Ask any seasoned performer, regardless of genre, and they will tell you that acting with a child will relegate you, at best, to best supporting actor/actress. It seems that in the arts, as in life, children have a way stealing the scene. Let a new mother enter a room with a baby and most conversations and activities will immediately focus on the infant, with platitudes and gestures reserved for the newest among us.
I, who has no children of his own, have been known to “borrow” one. No, I’m not referring to renting one for the afternoon. I am talking about my tendency, upon confronting a child, to attempt to gain their attention and engage them in conversation. If you can get them to laugh, you earn an extra star.
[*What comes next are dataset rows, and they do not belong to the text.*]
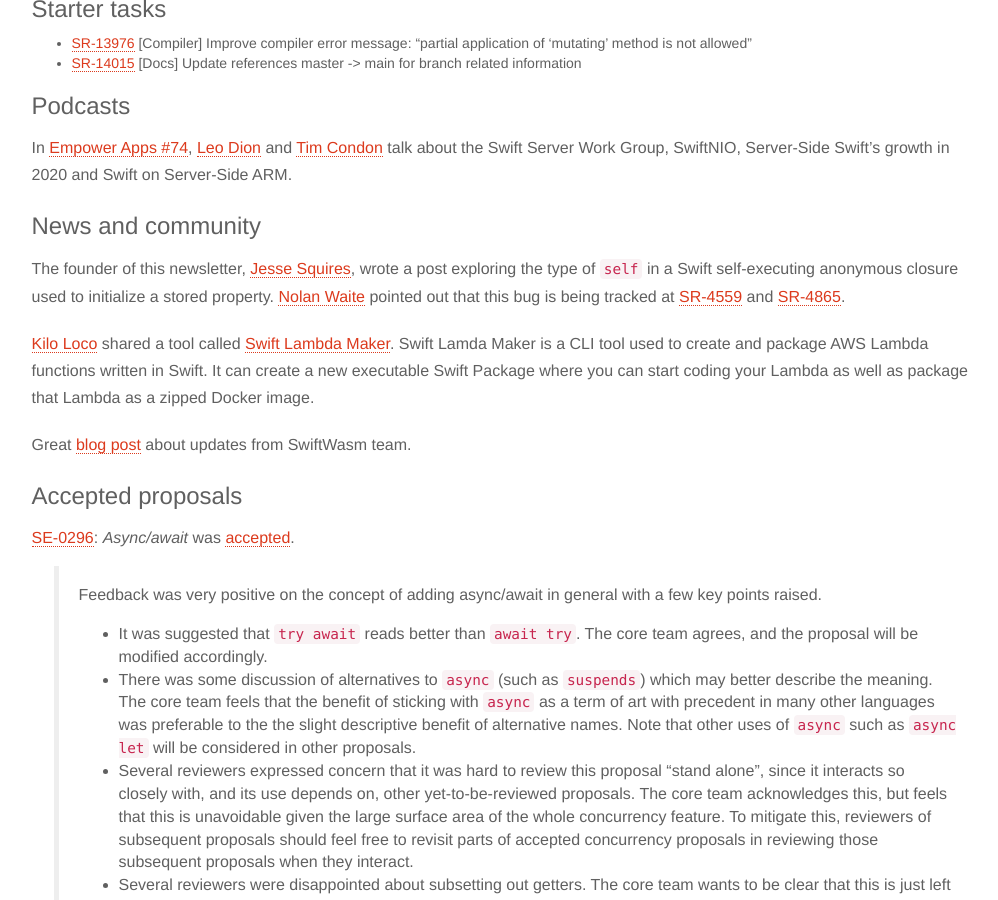
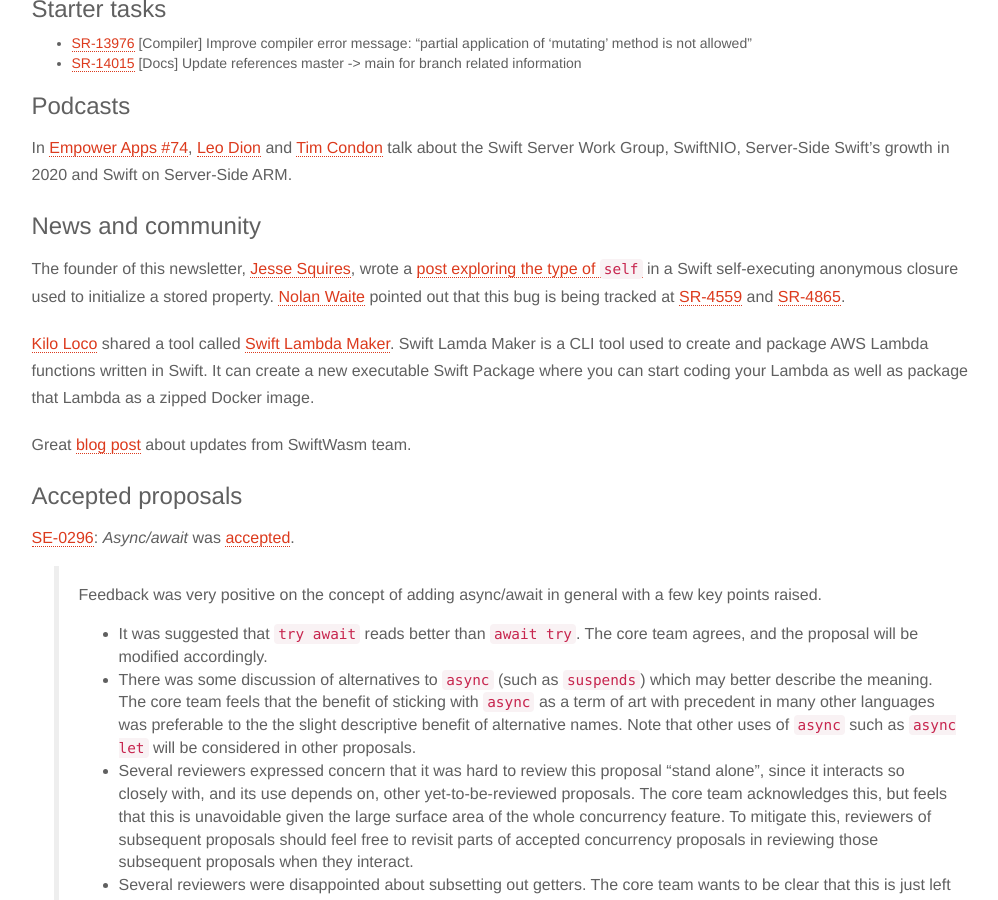
Before and after one commit to SwiftWeekly/swiftweekly.github.io, a Jekyll site: the page built from _posts/2021-01-14-issue-176.md, in a window 1280 px wide and 900 px high, scrolled down 779 px. Shown: the whole window, without its empty margins (136-1134 px from the left). Built offline with Jekyll 4.4.1, drawn with Linux system fonts in a browser that asks for light colours; some of the changed lines change nothing that is shown.

Commit message:
Add missing link.

```diff
--- a/_posts/2021-01-14-issue-176.md
+++ b/_posts/2021-01-14-issue-176.md
@@ -25,7 +25,7 @@
 
 ### News and community
 
-The founder of this newsletter, [Jesse Squires](https://twitter.com/jesse_squires), wrote a post exploring the type of `self` in a Swift self-executing anonymous closure used to initialize a stored property. [Nolan Waite](https://bugs.swift.org/secure/ViewProfile.jspa?name=nolanw) pointed out that this bug is being tracked at [SR-4559](https://bugs.swift.org/browse/SR-4559) and [SR-4865](https://bugs.swift.org/browse/SR-4865).
+The founder of this newsletter, [Jesse Squires](https://twitter.com/jesse_squires), wrote a [post exploring the type of `self`](https://www.jessesquires.com/blog/2020/12/28/the-different-types-of-self-in-swift/) in a Swift self-executing anonymous closure used to initialize a stored property. [Nolan Waite](https://bugs.swift.org/secure/ViewProfile.jspa?name=nolanw) pointed out that this bug is being tracked at [SR-4559](https://bugs.swift.org/browse/SR-4559) and [SR-4865](https://bugs.swift.org/browse/SR-4865).
 
 [Kilo Loco](https://twitter.com/Kilo_Loco) shared a tool called [Swift Lambda Maker](https://github.com/Kilo-Loco/SLaM). Swift Lamda Maker is a CLI tool used to create and package AWS Lambda functions written in Swift. It can create a new executable Swift Package where you can start coding your Lambda as well as package that Lambda as a zipped Docker image.
 
```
I’ll admit all children are not immediately, how can I say this, “loveable”. They exhibit all the warmth of a repo man, testing the limits of, well, everything. But even then, they present a challenge that most adults openly accept as they attempt to seek out the inner child. Why, I don’t know. Perhaps we have a gene that requires us to do that.
But here’s the thing. We don’t do this with each other. Let a stranger walk into a room, and our initial reaction is quite different. The willingness to accept that we bestow on the child, doesn’t carry over into adulthood. Instead, an invisible shield is erected and the process of letting the other person prove themselves begins. And, unlike our response to the child of marginal traits, we are not apt to be as accepting, if at all.
I am sure psychologists understand this and there is probably even a name for it. But to the unenlightened, like myself, it is somewhat of a mystery. Why do I try so hard to gain acceptance from a child while I am not equally forthcoming with an adult. I’m sure a lot of it has to do with life’s experiences, and particularly today, when attitudes and opinions have become much more hardened and held as gospel, we attempt to insulate ourselves from strangers. After all, if you find you don’t like them after a little exploratory conversation and/or observation, you can choose to exclude them. The old guilty until proven innocent syndrome. The child, on the other hand, has not had the benefit (and I use that word loosely) of this experience. They are still tasting everything for the first time. They do not have an agenda beyond investigating their environment openly.
I guess it all comes down to divergent points of view. The adult tends to approach a person yet unknown to them as a stranger, while the child approaches them as a friend they just haven’t met yet. I sure wish I could do that.